"Unlike the use of the scientific method as only one mode of reaching knowledge, scientism claims that science alone can render truth about the world and reality. Scientism's single-minded adherence to only the empirical, or testable, makes it a strictly scientifc worldview, in much the same way that a Protestant fundamentalism that rejects science can be seen as a strictly religious worldview. Scientism sees it necessary to do away with most, if not all, metaphysical, philosophical, and religious claims, as the truths they proclaim cannot be apprehended by the scientific method.
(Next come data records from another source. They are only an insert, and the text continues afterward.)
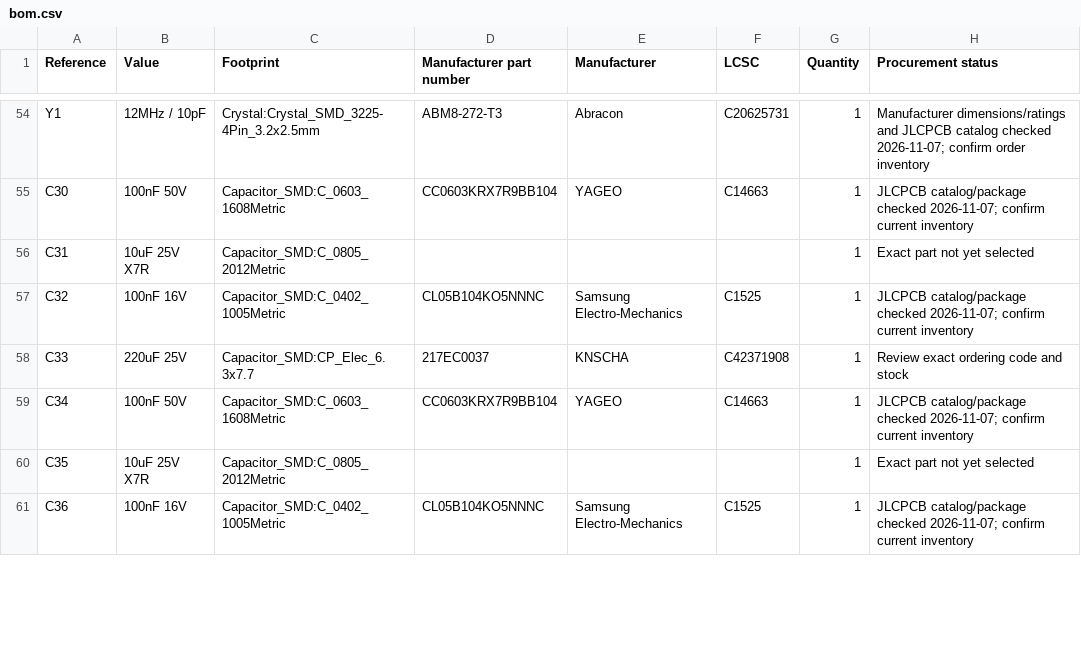
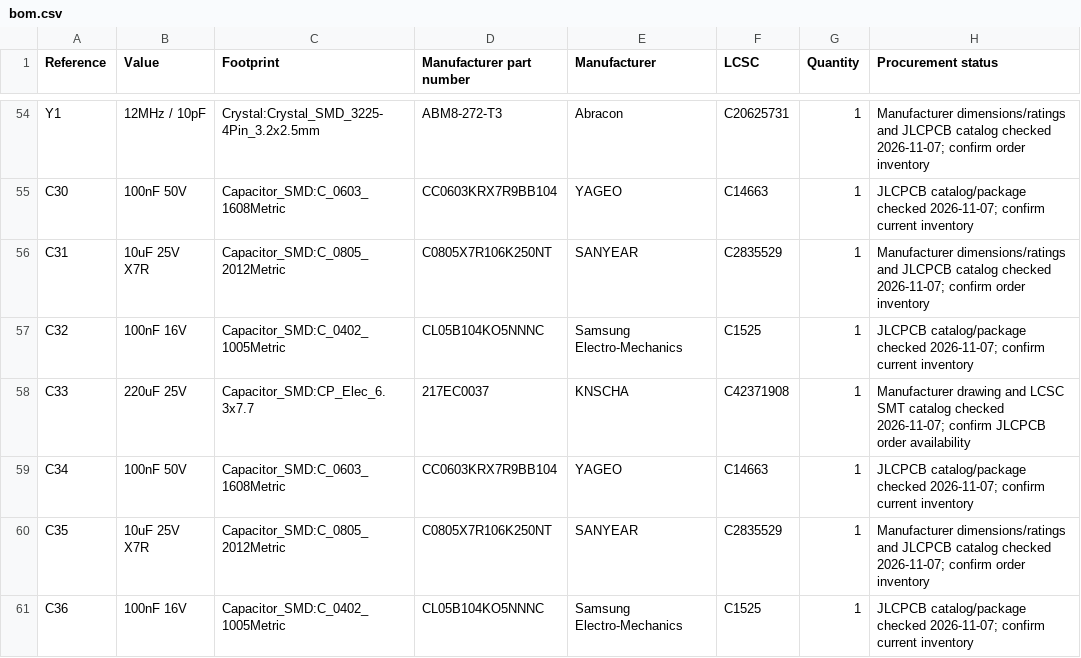
Before and after one commit to jonahsaunders/fab-computer-hackerfab, a CSV file: daughterboards/micromanipulator/docs/bom.csv, drawn as a sheet; only a part is shown, gaps mark what is left out; the diff covers the shown part only.

Commit message:
Complete daughterboard parts, compact schematics and review host limits

```diff
--- a/daughterboards/micromanipulator/docs/bom.csv
+++ b/daughterboards/micromanipulator/docs/bom.csv
@@ -55,7 +55,7 @@ Y1,12MHz / 10pF,Crystal:Crystal_SMD_3225-4Pin_3.2x2.5mm,ABM8-272-T3,Abracon,C206
 C30,100nF 50V,Capacitor_SMD:C_0603_1608Metric,CC0603KRX7R9BB104,YAGEO,C14663,1,JLCPCB catalog/package checked 2026-11-07; confirm current inventory
-C31,10uF 25V X7R,Capacitor_SMD:C_0805_2012Metric,,,,1,Exact part not yet selected
+C31,10uF 25V X7R,Capacitor_SMD:C_0805_2012Metric,C0805X7R106K250NT,SANYEAR,C2835529,1,Manufacturer dimensions/ratings and JLCPCB catalog checked 2026-11-07; confirm order inventory
 C32,100nF 16V,Capacitor_SMD:C_0402_1005Metric,CL05B104KO5NNNC,Samsung Electro-Mechanics,C1525,1,JLCPCB catalog/package checked 2026-11-07; confirm current inventory
-C33,220uF 25V,Capacitor_SMD:CP_Elec_6.3x7.7,217EC0037,KNSCHA,C42371908,1,Review exact ordering code and stock
+C33,220uF 25V,Capacitor_SMD:CP_Elec_6.3x7.7,217EC0037,KNSCHA,C42371908,1,Manufacturer drawing and LCSC SMT catalog checked 2026-11-07; confirm JLCPCB order availability
 C34,100nF 50V,Capacitor_SMD:C_0603_1608Metric,CC0603KRX7R9BB104,YAGEO,C14663,1,JLCPCB catalog/package checked 2026-11-07; confirm current inventory
-C35,10uF 25V X7R,Capacitor_SMD:C_0805_2012Metric,,,,1,Exact part not yet selected
+C35,10uF 25V X7R,Capacitor_SMD:C_0805_2012Metric,C0805X7R106K250NT,SANYEAR,C2835529,1,Manufacturer dimensions/ratings and JLCPCB catalog checked 2026-11-07; confirm order inventory
 C36,100nF 16V,Capacitor_SMD:C_0402_1005Metric,CL05B104KO5NNNC,Samsung Electro-Mechanics,C1525,1,JLCPCB catalog/package checked 2026-11-07; confirm current inventory
```
Also changed, not shown: 58 edited cells elsewhere in this file, daughterboards/micromanipulator/docs/model-inventory.csv, 44 other files.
In essence, scientism sees science as the absolute and only justifiable access to the truth."
The link in the paragraph above goes to a discussion of metaphysics that I found helpful, also. See also "Buddhism and Metaphysics." I realize now that the weird claim that the Buddha wasn't interested in the nature of reality -- a bit like saying chefs aren't interested in cooking --† probably is connected to the scientistic streak infecting Buddhism in the West.
Like many of you, I'm sure, one of the things that drew me to Buddhism in the first place is that it didn't ask me to believe anything that contradicts scientific knowledge. But I've also long believed that scientific knowledge has its limits. I see no logical reason to believe that just because a thing isn't subject to empirical observation or testing doesn't mean that thing cannot possibly be valid. As Lama Jampa says,
"This modern materialism adds nothing to the old Charvaka theories except the illusion that, if complex physical processes are described in minute enough detail, we the audience will not notice the sleight of hand involved when sentience is magically conjured out of non-sentient matter and Pinocchio becomes a real boy. In fact, materialism cannot explain how life arose out of non-life, how consciousness arose from the non-conscious, with any more compelling seriousness than the theist who declares that God simply said: 'let there be light.'
"The crucial point, therefore, is that dharma has nothing to fear from, nor any need to prostrate to, science. Science works well in detecting and quantifying things that have a material or mechanistic explanation, such as the structure of DNA.†It is the proper task of science to formulate and test hypotheses about how physical processes work.†This inbuilt limitation does not invalidate the usefulness of the scientific enterprise, but it does put it at some disadvantage in describing the nonmaterial, such as ethics, the nature of mind, and liberation from samsara--the core concerns of dharma."
The flip side of the Buddhism and science issue is that there are those who want science to "prove" the truth of Buddhism somehow. I've bumped into people who think the Abhidhamma is about quantum mechanics, for example. One suspects this approach could generate a lot of junk science, not to mention junk Buddhism.
The scientistic-materialistic crowd do not like to be told there are things the scientific method cannot measure, and when you do they nearly always retort that such a claim is a "god of the gaps" argument. But this assumes that the only alternative to what science can tell us is superstition and belief in unseen spirits. It's beyond their comprehension that the unmeasurable thing might be no more supernatural or the stuff of fanciful imagination than cats or gravity.
In his very excellent book Meditations of a Buddhist Skeptic, B. Alan Wallace points out that the various branches of science don't agree on materialism and whether non-material things might be "real" in some way. And as I understand it (which isn't much), quantum physics really is challenging the belief in a universe "constituted of absolutely objective matter" and nothing else. But that which is not absolutely objective matter is not necessarily a "sky fairy." It may be non-material phenomena operating under their own natural laws, but which are not measurable by any way we yet know how to measure.
Really, is that so hard to understand?